== Segment start ==
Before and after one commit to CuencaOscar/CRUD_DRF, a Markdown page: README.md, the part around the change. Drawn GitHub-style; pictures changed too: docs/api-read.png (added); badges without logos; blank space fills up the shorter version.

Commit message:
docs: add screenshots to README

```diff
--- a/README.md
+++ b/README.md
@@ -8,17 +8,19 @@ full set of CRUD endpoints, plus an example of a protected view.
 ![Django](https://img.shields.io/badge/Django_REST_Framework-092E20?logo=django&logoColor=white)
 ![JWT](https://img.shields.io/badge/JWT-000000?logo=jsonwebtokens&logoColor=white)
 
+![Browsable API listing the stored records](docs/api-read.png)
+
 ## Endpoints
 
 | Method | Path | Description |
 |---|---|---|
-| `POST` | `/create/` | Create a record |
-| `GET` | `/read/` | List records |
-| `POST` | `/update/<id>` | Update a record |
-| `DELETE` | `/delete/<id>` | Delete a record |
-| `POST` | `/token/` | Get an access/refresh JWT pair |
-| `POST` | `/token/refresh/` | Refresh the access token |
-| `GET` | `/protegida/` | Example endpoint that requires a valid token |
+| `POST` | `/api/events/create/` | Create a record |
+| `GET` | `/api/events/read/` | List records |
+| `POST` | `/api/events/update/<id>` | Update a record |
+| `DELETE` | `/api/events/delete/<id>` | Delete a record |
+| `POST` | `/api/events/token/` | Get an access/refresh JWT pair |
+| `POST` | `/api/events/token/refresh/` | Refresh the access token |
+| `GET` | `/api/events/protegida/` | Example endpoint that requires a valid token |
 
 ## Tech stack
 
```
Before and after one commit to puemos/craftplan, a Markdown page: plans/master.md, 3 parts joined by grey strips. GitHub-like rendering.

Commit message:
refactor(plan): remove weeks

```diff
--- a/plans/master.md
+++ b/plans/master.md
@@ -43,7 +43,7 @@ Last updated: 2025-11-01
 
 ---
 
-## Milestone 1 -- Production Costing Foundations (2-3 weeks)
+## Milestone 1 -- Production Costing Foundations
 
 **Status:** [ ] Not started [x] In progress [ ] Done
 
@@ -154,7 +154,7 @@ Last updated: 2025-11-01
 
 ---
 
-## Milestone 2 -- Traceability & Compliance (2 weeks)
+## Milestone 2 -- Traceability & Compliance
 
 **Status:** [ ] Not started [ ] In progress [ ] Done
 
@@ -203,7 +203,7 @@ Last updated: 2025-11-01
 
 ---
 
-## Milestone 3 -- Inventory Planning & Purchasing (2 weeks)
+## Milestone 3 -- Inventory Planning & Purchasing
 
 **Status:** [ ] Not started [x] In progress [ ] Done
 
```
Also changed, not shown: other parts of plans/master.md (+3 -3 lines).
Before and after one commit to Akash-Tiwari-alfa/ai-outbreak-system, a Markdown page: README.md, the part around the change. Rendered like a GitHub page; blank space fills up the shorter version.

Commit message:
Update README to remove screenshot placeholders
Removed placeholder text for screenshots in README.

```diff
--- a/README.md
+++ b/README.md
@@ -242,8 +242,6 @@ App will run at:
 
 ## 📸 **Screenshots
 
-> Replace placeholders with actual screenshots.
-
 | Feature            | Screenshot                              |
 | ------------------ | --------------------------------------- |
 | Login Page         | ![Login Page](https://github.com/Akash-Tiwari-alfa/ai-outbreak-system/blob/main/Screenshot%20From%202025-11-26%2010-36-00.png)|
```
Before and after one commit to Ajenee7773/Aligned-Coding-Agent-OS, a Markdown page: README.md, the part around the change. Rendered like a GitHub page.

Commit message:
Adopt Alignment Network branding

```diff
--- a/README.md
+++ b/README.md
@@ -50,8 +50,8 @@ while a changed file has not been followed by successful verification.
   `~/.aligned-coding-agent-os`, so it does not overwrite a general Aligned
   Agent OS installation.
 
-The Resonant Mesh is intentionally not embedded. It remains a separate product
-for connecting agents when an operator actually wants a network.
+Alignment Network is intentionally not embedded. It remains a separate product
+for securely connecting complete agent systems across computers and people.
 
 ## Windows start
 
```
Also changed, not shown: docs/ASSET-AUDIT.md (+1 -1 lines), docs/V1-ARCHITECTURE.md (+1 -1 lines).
== Segment end ==
__WORK REQUEST__
From the data above, gather every line that includes the word "weeks".

__REPLY__
refactor(plan): remove weeks
-## Milestone 1 -- Production Costing Foundations (2-3 weeks)
-## Milestone 2 -- Traceability & Compliance (2 weeks)
-## Milestone 3 -- Inventory Planning & Purchasing (2 weeks)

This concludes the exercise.